A new study has found that early administration of ivermectin can reduce viral loads and symptom duration in patients with mild COVID-19
A new small pilot study, which is part of the SAINT project and has been led by the University of Navarra Clinic and the Barcelona Institute for Global Health (ISGlobal), an institution supported by the “la Caixa” Foundation, suggests that early administration of ivermectin can reduce viral loads and symptom duration in patients with mild COVID-19, which in turn could help reduce viral transmission.
“Many efforts are focusing on developing treatments for COVID-19, but few are addressing how to reduce viral transmission,” says study coordinator Carlos Chaccour, researcher at ISGlobal and physician at the University of Navarra Clinic.
Chaccour and his team assessed whether the maximal dose of ivermectin, an antiparasitic drug that has been shown to reduce SARS-CoV-2 replication in vitro (in cell lines), recommended in Europe could have an impact on viral transmission when administered within the first days after symptom onset.

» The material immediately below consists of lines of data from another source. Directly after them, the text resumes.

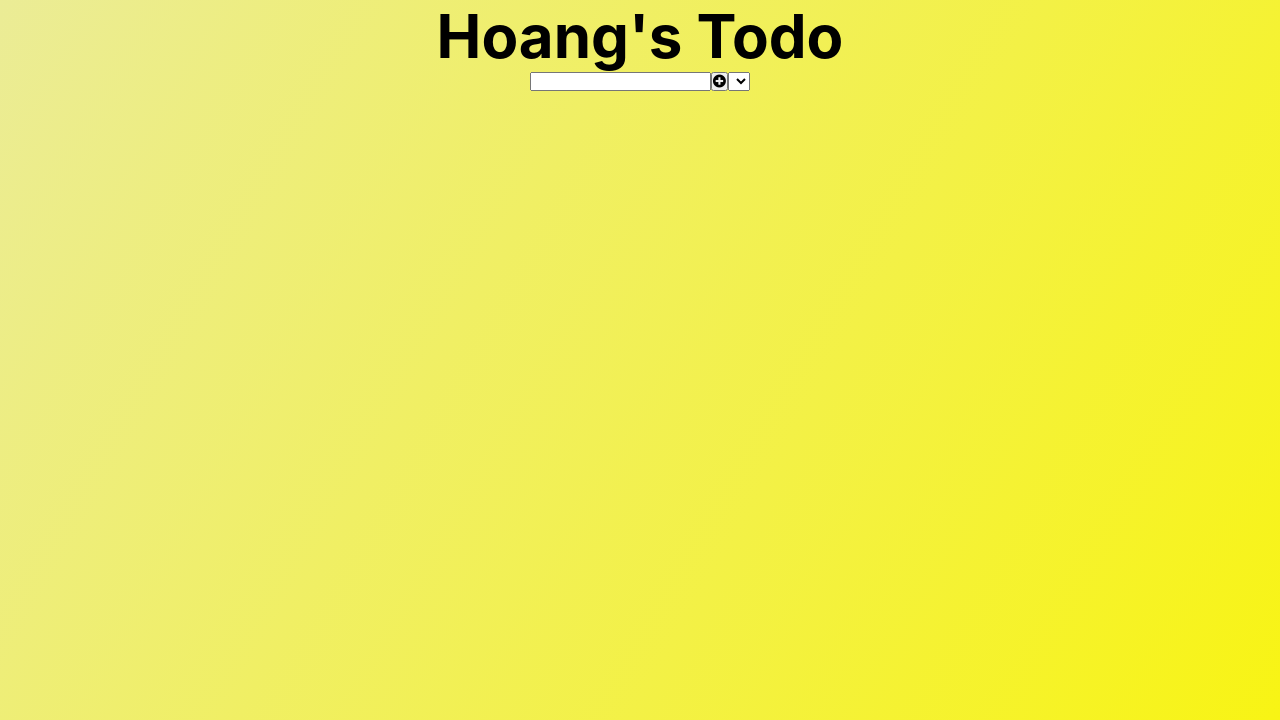
Repository: DinhHoang0607/TodoReact
Page: /
An editor plug-in stored every save of this project. The page is shown before and after a run of saves, followed by the edit.
The browser window is 1280 px wide. The pictures show the whole page.
Some web libraries are served in a nearby version. The project was rebuilt for these pictures with package versions that can differ from the ones it lists, and the page was loaded fresh each time.

Above is the page before, as saved 2021-09-09 18:05:13.

After the next 4 saves:
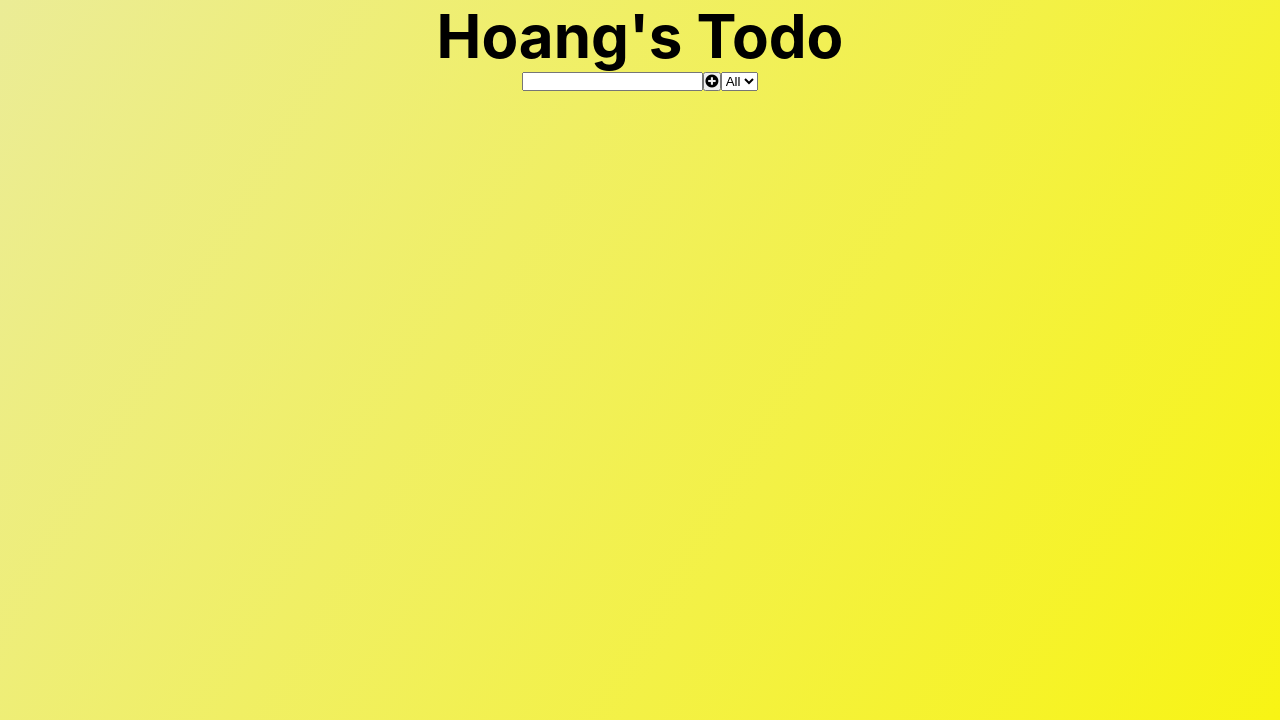
The 4 saves are shown as one change because 2 did not build or start and some came seconds apart.
The last was saved 26 s later.
--- a/src/components/Form.js
+++ b/src/components/Form.js
@@ -8,7 +8,7 @@ const Form = () => {
           </button>
           <div className='form__select'>
               <select name='items' className='select__item'>
-
+                  <option value='all'>All</option>
             </select>
           </div>
     </form>
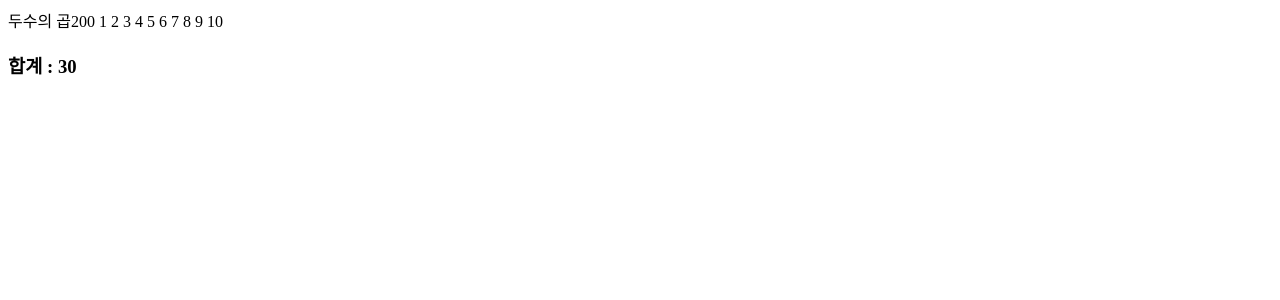
Repository: BangJinn/jspworks
Page: http://localhost/jwbook/ch01/scriptlet.jsp
These files come from the project's save history. The page is drawn as it stood at one moment and after a run of saves; the edit follows.
The browser window is 1280 px wide. The pictures show the whole page.
The page is served by Tomcat 9.

Above is the page before, as saved 2023-11-20 02:12:19.

After the next 3 saves:
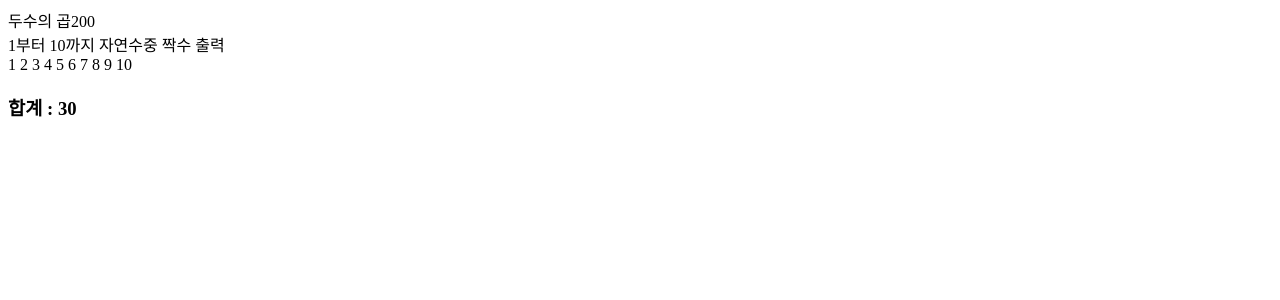
The 3 saves are shown as one change because 1 did not build or start and some came seconds apart.
The last was saved 54 s later.
--- a/jwbook/src/main/webapp/ch01/scriptlet.jsp
+++ b/jwbook/src/main/webapp/ch01/scriptlet.jsp
@@ -13,6 +13,7 @@
 		out.println("두수의 곱" + (n1*n2));
 
 		//1부터 10까지 자연수중 짝수 출력
+		out.println("<br>1부터 10까지 자연수중 짝수 출력<br>");
 		for(int i = 1; i<=10; i++){
 			out.println(i);
 		};
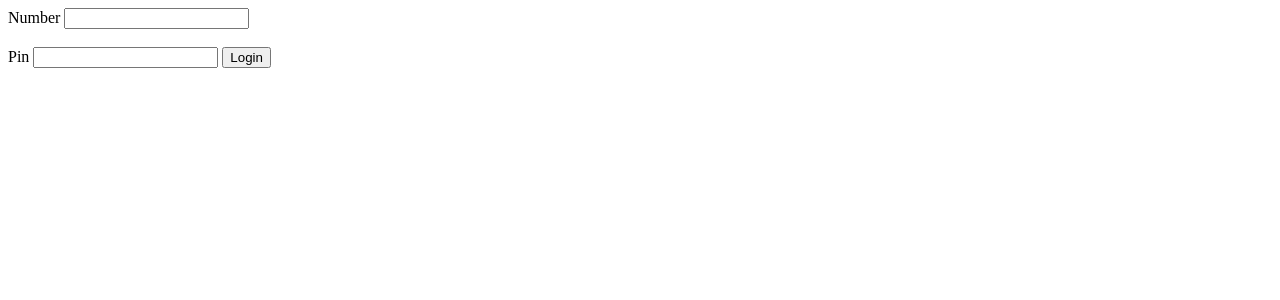
Repository: rajasuriya012001/Assessments
Page: demosample/Assesment1/src/main/webapp/bank.html
An editor plug-in stored every save of this project. The page is shown before and after the next save, followed by the edit.
The browser window is 1280 px wide. The pictures show the whole page.

Above is the page before, as saved 2022-06-10 08:20:33.

### demosample/Assesment1/src/main/webapp/bank.html
<!DOCTYPE html>
<html>
<head>
<meta charset="UTF-8">
<title>Insert title here</title>
</head>
<body>
<form action="post">
Number
<input type="text" name="number"/><br><br>
Pin
<input type="password" name="pin"/>
<input type="submit" value="Login" formaction="BankValue"/>
</body>
</html>

After the next save:
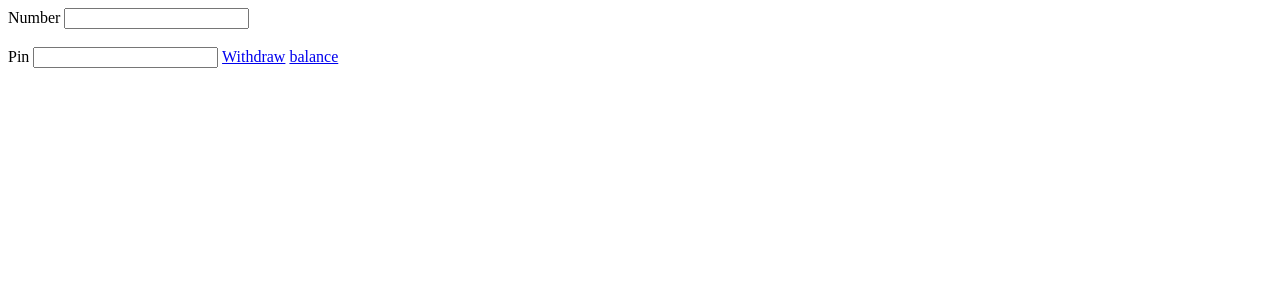
Saved 4 min 55 s later.
--- a/demosample/Assesment1/src/main/webapp/bank.html
+++ b/demosample/Assesment1/src/main/webapp/bank.html
@@ -10,6 +10,8 @@ Number
 <input type="text" name="number"/><br><br>
 Pin
 <input type="password" name="pin"/>
-<input type="submit" value="Login" formaction="BankValue"/>
 </body>
+<a href="withdraw">Withdraw</a>
+<a href="balance">balance</a>
+
 </html>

The research team gave one single dose of ivermectin or placebo to 24 patients with confirmed infection and mild symptoms, within the first 72 hours after the first symptoms started.
Nasal swabs and blood samples were taken at the moment of enrolment and 1, 2 and/or 3 weeks after treatment.
Seven days after treatments, no difference was observed in the percentage of PCR-positive patients, however, the mean viral load in the ivermectin-treated group was lower (around 3x lower at 4 days and up to 18x lower at 7 days post-treatment).
Treated patients also showed a reduced duration of certain symptoms and all patients developed virus-specific IgG but, the mean level of antibodies in the treated group was lower than in the placebo group. “This could be the result of a lower viral load in these patients,” explains Chaccour.
The fact that there was no effect on duration of symptoms or makers associated with inflammation suggests that ivermectin may act through mechanisms that do not involve a possible anti-inflammatory effect and the authors believe it could be interfering with viral entry in the cells.
“Our findings are in line with those from recent assays conducted in Bangladesh and Argentina,” says Chaccour. “Although our study is small and it is too early to draw conclusions, the trends observed in viral loads, symptom duration and antibody levels are encouraging and warrant further exploration in larger clinical trials with a higher diversity of patients,” he adds.
The findings of the pilot study have been published in EClinicalMedicine.
Chaccour C, Casellas A, Blanco-Di Matteo A, et al. The effect of early treatment with ivermectin on viral load, symptoms and humoral response in patients with mild COVID-19: a pilot, double-blind, placebo-controlled, randomized clinical trial. EClinicalMedicine. 2021. DOI: 10.1016/j.eclinm.2020.100720